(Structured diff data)
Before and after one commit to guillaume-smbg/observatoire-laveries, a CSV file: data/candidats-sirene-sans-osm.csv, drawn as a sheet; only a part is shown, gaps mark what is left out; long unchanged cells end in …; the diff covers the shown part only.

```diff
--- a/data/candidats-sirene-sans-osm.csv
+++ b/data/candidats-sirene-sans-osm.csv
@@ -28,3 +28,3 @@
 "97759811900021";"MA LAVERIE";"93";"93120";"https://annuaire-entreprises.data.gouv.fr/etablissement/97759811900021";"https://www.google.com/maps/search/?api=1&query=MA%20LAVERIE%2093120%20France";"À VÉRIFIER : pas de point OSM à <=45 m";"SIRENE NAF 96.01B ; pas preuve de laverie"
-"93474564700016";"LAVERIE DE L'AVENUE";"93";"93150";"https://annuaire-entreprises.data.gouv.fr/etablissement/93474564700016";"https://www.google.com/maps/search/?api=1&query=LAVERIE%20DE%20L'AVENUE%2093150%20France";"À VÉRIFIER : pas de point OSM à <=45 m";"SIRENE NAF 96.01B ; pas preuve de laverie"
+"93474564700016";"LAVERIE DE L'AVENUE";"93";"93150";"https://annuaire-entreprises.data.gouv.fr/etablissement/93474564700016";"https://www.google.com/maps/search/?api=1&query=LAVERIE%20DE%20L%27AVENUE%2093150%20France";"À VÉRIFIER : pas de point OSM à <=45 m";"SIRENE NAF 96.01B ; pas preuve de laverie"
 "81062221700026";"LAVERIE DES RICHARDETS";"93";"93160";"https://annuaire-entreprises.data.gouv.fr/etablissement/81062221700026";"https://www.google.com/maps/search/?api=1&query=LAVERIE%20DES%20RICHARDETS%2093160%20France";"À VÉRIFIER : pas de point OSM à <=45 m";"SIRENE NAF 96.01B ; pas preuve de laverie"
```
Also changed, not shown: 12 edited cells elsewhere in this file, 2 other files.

---

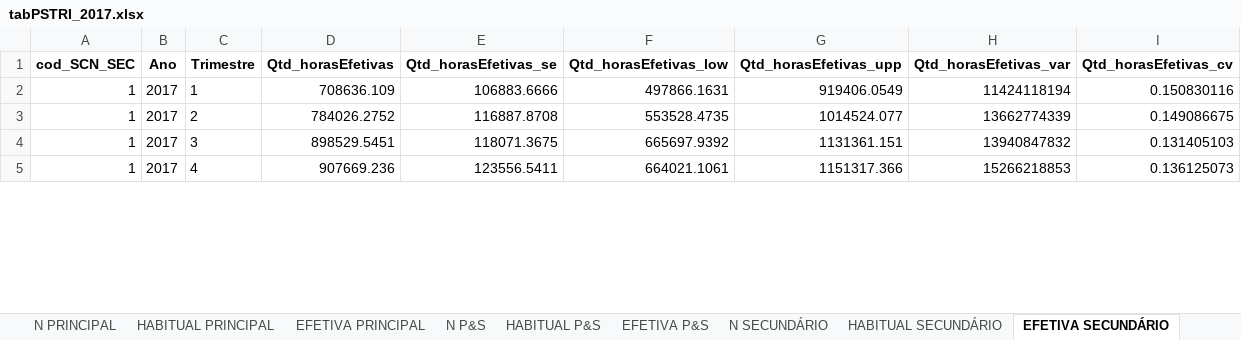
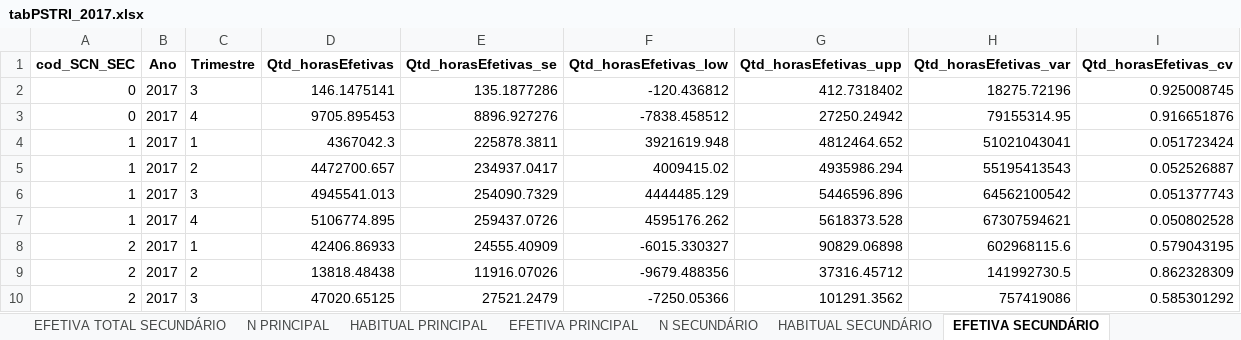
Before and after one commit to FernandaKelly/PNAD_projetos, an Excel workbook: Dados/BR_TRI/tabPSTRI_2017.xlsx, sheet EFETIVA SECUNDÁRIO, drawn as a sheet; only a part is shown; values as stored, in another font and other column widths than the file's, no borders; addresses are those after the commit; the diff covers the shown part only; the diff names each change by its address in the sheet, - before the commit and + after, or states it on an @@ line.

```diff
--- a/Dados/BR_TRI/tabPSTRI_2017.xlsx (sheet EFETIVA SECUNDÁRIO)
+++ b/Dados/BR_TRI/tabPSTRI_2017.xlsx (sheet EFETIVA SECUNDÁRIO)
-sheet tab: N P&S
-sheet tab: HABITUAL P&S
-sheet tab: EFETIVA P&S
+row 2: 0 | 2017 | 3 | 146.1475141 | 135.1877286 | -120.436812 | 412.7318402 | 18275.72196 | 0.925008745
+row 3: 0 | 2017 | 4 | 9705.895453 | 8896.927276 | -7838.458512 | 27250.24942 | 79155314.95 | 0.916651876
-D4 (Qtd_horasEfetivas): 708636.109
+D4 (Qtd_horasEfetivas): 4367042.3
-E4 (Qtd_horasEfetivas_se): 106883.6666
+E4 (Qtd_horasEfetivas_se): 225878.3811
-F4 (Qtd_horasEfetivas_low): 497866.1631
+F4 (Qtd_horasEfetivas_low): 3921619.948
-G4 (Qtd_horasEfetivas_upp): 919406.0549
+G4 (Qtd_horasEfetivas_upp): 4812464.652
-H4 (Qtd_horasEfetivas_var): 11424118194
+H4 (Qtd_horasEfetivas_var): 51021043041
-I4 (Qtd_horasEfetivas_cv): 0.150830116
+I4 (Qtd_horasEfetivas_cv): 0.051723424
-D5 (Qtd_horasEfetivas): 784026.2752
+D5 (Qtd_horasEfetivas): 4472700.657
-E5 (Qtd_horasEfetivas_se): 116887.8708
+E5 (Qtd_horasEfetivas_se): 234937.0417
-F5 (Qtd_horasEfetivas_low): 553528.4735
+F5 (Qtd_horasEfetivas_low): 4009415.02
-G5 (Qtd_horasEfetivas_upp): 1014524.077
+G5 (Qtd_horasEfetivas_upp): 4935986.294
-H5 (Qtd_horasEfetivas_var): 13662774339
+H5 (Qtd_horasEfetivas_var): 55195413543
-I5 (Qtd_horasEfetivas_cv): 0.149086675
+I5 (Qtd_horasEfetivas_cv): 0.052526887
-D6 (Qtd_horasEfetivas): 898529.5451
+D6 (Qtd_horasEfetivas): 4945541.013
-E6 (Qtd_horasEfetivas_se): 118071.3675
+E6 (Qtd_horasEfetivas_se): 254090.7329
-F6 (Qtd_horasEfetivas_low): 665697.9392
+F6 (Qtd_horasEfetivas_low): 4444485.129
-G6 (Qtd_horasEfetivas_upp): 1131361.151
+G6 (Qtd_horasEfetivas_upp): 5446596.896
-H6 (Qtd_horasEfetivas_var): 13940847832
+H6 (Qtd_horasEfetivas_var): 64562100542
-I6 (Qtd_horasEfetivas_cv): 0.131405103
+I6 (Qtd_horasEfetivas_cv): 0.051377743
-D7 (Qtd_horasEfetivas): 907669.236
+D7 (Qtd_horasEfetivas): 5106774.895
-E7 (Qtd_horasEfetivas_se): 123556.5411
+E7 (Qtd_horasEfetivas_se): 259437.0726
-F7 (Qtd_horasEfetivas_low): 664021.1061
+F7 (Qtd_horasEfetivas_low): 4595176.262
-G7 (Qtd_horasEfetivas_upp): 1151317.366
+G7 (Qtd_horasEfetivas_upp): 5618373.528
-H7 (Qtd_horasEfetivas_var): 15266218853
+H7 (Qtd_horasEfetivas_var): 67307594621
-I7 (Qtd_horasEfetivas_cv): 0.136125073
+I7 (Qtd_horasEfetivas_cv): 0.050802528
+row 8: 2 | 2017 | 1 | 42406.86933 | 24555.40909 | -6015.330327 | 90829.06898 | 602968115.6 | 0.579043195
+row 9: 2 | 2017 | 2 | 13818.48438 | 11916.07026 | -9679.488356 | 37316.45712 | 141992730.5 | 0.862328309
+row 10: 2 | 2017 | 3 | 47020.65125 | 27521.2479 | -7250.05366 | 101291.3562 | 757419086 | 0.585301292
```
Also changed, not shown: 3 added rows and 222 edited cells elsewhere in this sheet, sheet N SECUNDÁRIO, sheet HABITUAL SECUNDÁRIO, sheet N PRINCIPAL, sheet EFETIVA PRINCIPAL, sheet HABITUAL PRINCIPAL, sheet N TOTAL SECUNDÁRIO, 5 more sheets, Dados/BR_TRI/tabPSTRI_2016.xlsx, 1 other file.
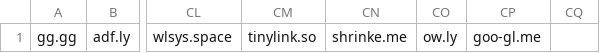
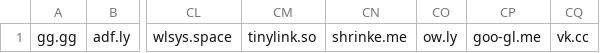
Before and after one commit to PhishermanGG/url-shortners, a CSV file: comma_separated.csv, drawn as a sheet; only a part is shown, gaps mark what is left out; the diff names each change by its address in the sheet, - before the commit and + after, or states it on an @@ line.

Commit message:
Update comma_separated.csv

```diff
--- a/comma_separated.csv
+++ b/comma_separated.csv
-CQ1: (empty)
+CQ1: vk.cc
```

__ASSIGNMENT__.
From the entries above, select each line containing the string "candidats".

__RESPONSE TO THE TASK__.
Before and after one commit to guillaume-smbg/observatoire-laveries, a CSV file: data/candidats-sirene-sans-osm.csv, drawn as a sheet; only a part is shown, gaps mark what is left out; long unchanged cells end in …; the diff covers the shown part only.
--- a/data/candidats-sirene-sans-osm.csv
+++ b/data/candidats-sirene-sans-osm.csv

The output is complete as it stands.